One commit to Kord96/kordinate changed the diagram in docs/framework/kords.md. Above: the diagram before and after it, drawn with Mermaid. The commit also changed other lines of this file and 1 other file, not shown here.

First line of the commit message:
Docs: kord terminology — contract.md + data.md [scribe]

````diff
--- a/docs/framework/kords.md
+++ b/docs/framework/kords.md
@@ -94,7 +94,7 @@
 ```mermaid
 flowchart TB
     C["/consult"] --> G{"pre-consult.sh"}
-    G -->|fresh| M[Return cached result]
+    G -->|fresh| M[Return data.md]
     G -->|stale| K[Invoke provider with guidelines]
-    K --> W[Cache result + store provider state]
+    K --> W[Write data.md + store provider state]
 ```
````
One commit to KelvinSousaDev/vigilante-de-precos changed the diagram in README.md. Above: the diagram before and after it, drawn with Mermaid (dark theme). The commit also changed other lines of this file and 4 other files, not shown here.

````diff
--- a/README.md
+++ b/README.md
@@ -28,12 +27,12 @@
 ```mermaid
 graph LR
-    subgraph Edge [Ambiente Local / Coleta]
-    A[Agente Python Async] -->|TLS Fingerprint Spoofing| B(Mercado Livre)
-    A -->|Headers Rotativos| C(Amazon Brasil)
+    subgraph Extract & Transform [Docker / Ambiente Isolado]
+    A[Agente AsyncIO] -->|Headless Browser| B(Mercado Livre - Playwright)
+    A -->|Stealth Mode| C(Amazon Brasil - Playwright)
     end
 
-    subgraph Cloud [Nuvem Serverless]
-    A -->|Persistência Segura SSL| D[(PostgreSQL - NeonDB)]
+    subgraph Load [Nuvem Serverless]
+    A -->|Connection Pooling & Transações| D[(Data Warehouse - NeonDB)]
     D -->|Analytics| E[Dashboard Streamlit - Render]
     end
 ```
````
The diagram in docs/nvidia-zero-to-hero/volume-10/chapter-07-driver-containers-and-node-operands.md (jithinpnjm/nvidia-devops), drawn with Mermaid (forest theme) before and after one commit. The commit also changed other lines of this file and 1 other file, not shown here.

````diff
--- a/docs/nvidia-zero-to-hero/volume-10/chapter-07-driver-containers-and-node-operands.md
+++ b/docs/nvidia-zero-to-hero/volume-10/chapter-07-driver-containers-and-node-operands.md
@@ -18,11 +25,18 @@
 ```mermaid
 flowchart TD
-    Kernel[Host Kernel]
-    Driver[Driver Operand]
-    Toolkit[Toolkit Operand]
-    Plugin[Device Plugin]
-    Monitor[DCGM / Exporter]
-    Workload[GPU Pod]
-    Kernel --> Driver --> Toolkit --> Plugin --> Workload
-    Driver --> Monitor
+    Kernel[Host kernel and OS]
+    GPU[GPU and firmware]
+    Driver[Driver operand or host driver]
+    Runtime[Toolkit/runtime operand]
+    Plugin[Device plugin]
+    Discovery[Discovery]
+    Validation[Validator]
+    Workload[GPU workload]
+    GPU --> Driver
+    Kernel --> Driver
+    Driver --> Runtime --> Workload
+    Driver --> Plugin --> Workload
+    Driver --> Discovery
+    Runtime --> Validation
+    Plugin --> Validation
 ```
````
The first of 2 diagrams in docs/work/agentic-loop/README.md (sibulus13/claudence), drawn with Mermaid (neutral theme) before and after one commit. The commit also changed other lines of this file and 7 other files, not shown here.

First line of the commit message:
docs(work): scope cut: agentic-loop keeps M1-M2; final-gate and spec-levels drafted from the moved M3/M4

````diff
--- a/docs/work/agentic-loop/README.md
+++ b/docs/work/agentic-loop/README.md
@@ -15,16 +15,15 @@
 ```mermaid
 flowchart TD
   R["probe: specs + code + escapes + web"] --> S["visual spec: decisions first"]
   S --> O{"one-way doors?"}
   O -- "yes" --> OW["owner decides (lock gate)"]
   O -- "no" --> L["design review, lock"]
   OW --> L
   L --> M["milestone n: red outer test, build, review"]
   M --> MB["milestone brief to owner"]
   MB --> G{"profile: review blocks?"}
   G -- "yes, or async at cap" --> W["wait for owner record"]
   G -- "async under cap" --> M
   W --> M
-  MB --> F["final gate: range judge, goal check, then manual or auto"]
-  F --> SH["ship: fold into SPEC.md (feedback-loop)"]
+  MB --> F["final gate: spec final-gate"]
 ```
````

-------

[Problem requirements]
Filter the entries above and copy only the lines that hold "README".

[Solution for this task]
One commit to KelvinSousaDev/vigilante-de-precos changed the diagram in README.md. Above: the diagram before and after it, drawn with Mermaid (dark theme). The commit also changed other lines of this file and 4 other files, not shown here.
--- a/README.md
+++ b/README.md
The first of 2 diagrams in docs/work/agentic-loop/README.md (sibulus13/claudence), drawn with Mermaid (neutral theme) before and after one commit. The commit also changed other lines of this file and 7 other files, not shown here.
--- a/docs/work/agentic-loop/README.md
+++ b/docs/work/agentic-loop/README.md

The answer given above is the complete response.